'The living walls': Russian artist breathes life into abandoned & shabby buildings (PHOTOS)
A Russian artist, Nikita Nomerz, launched the project dubbed “The living walls” in Nizhny Novgorod in 2010.
Nikita transforms the facades of disused and dilapidated buildings into characters with human emotions: happiness, embarrassment and even anger. City wasteland, trees and even bridges also come in for the magic treatment.
“It wanted to create a series of street works, which have a common idea of giving a second life to old, abandoned buildings,” writes Nikita on his official website page.
The artist compares street art and with standard drawings and painting, saying these two types have, “different feelings, different emotions and a different atmosphere.”
A scruffy water tower becomes a beacon of laughter and a bridge across a river assumes the aspect of a scary monster with sharp teeth, thanks to Nikita’s deft touch.
“When you are doing street art, you create a dialogue with passersby, architecture, and nature and with other artists.

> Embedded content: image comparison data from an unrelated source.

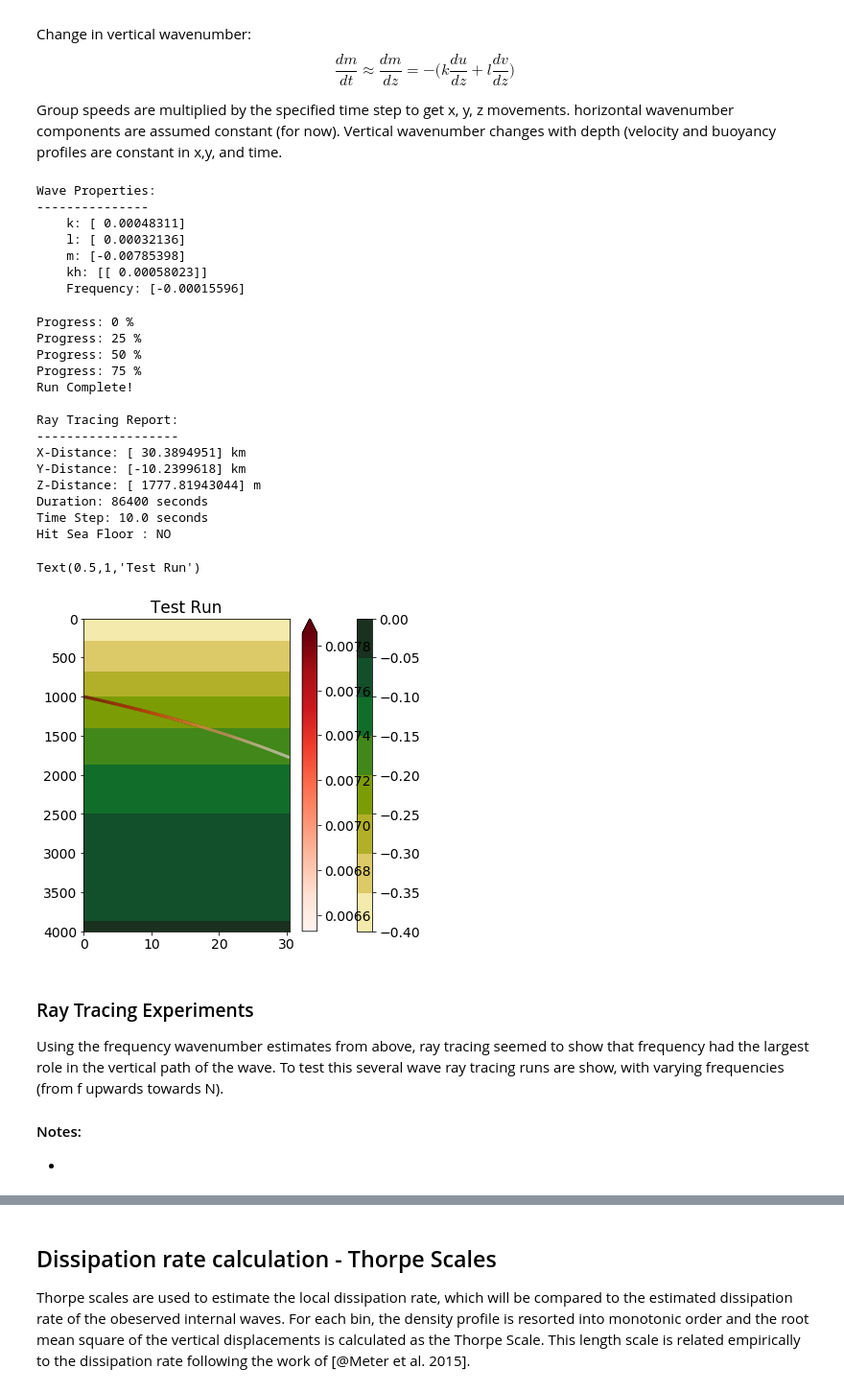
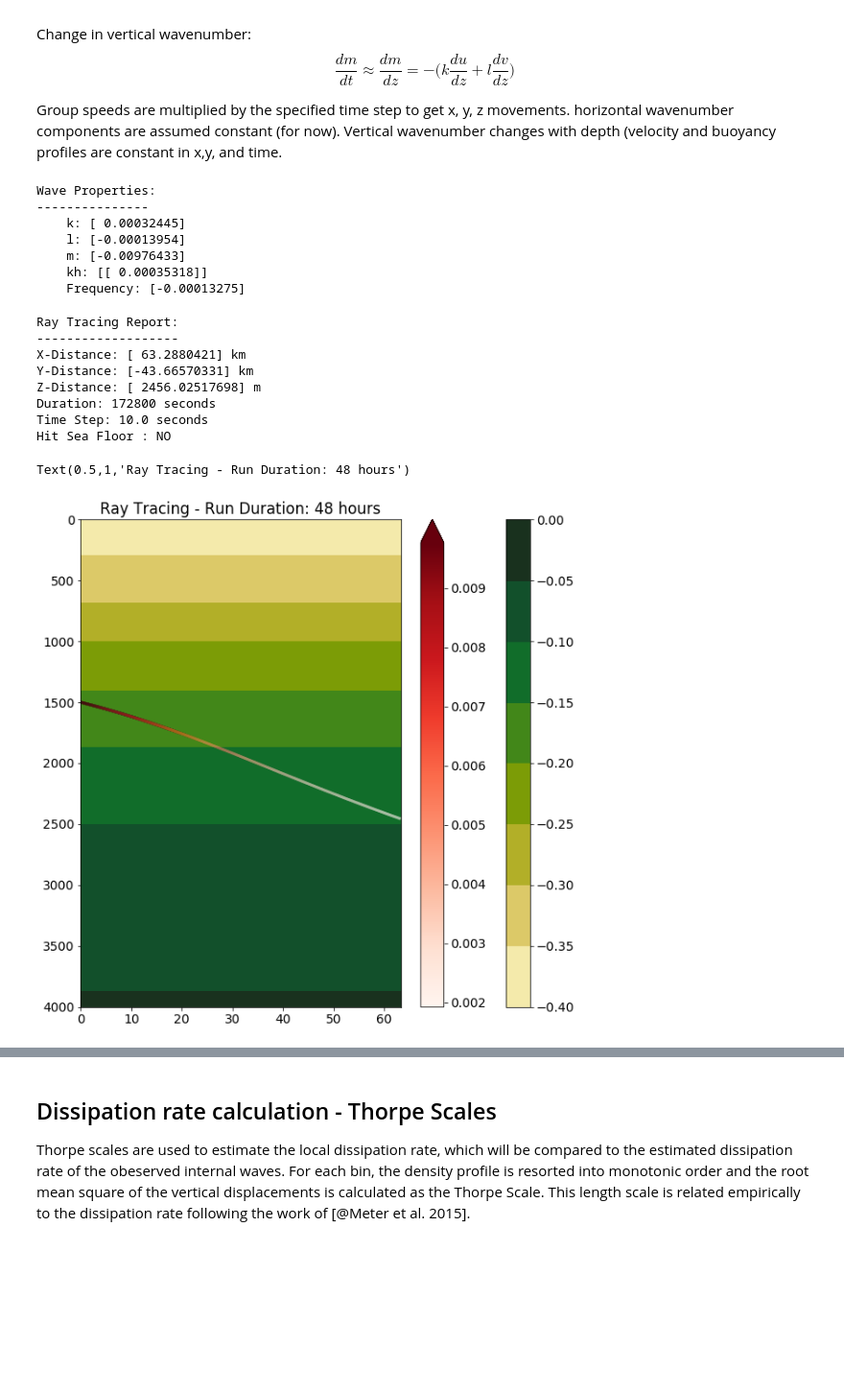
Before and after one commit to saltyPhysics/Lee_waves_dissertation, a Jupyter notebook: Internal_waves_shag_rocks.ipynb, the cells around one changed output, grey strips where cells are left out. Shown at 96% size. Saved outputs shown, nothing was run; the diff lists cells and outputs as text; code cells hidden in the pictures; blank space fills up the shorter version.

```diff
--- a/Internal_waves_shag_rocks.ipynb
+++ b/Internal_waves_shag_rocks.ipynb
@@ -425,11 +466,11 @@ $$ \frac{dm}{dt} \approx \frac{dm}{dz} = -\big (k\frac{du}{dz} + l\frac{dv}{dz}
 
 Group speeds are multiplied by the specified time step to get x, y, z movements. horizontal wavenumber components are assumed constant (for now). Vertical wavenumber changes with depth (velocity and buoyancy profiles are constant in x,y, and time.
 # %%
-l1 = 0.000321361
-k1 = 0.000483114
-m1 = -(2*np.pi)/800
-z0 = 1000
-w0 = -0.000155963
+l1 =  -0.000139543
+k1 = 0.000324448
+m1 = -0.00976433
+z0 = 1500
+w0 = -0.000132755
 wave1 = rt.wave(k=k1, l=l1, m=m1, w0=w0, z0=z0)
 
 # check that the properties are loaded correctly by using the properties attribute
@@ -437,38 +478,27 @@ wave1.properties()
 # %% [output]
 Wave Properties:
 ---------------
-    k: [ 0.00048311]
-    l: [ 0.00032136]
-    m: [-0.00785398]
-    kh: [[ 0.00058023]]
-    Frequency: [-0.00015596]
+    k: [ 0.00032445]
+    l: [-0.00013954]
+    m: [-0.00976433]
+    kh: [[ 0.00035318]]
+    Frequency: [-0.00013275]
 # %%
-duration = 24
+duration = 48
 tstep = 10
 status = 6 # intervals to give run status
 wave1.back3d(duration=duration, tstep=tstep, status=status, print_run_report=True)
-wave1.x_m_plot(cmap='Reds', line_colorbar=True)
-plt.title('Test Run')
+fig1 = plt.figure(figsize=[10,10])
+wave1.x_m_plot(fig=fig1, cmap='Reds', line_colorbar=True)
+plt.title('Ray Tracing - Run Duration: {} hours'.format(duration))
 # %% [output]
-Progress: 0 %
-Progress: 25 %
-Progress: 50 %
-Progress: 75 %
-Run Complete!
-
 Ray Tracing Report:
 -------------------
-X-Distance: [ 30.3894951] km
-Y-Distance: [-10.2399618] km
-Z-Distance: [ 1777.81943044] m
-Duration: 86400 seconds
+X-Distance: [ 63.2880421] km
+Y-Distance: [-43.66570331] km
+Z-Distance: [ 2456.02517698] m
+Duration: 172800 seconds
 Time Step: 10.0 seconds
 Hit Sea Floor : NO
-Text(0.5,1,'Test Run')
+Text(0.5,1,'Ray Tracing - Run Duration: 48 hours')
-[figure, old version]
+[figure, new version]
-# %% [markdown]
-### Ray Tracing Experiments
-Using the frequency wavenumber estimates from above, ray tracing seemed to show that frequency had the largest role in the vertical path of the wave. To test this several wave ray tracing runs are show, with varying frequencies (from f upwards towards N).
-
-#### Notes:
-*
```
Also changed, not shown: parts of 17 cells of this notebook, 1 other file.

Maybe on streets, art is not so durable, but it's for real and alive. These works live their own life.”
But Nikita didn’t stop with the “Living walls” project in Nizhny Novgorod. He was invited to breathe life into rundown buildings and other structures in Moscow, Ekaterinburg and Perm. Belarus also took a shine to the gifted artist, whose art now adorns buildings in Minsk and other cities in the country.
In 2013, Chinese Hainan Airlines’ official magazine published a piece on the talented artist in an article called: "The Smiling Crumbing Walls". After this publicity, Nikita was invited to Suyfunhe City in China where he brightened up the façade of a four-story building with a stunning piece of work called “The Chinese residents”.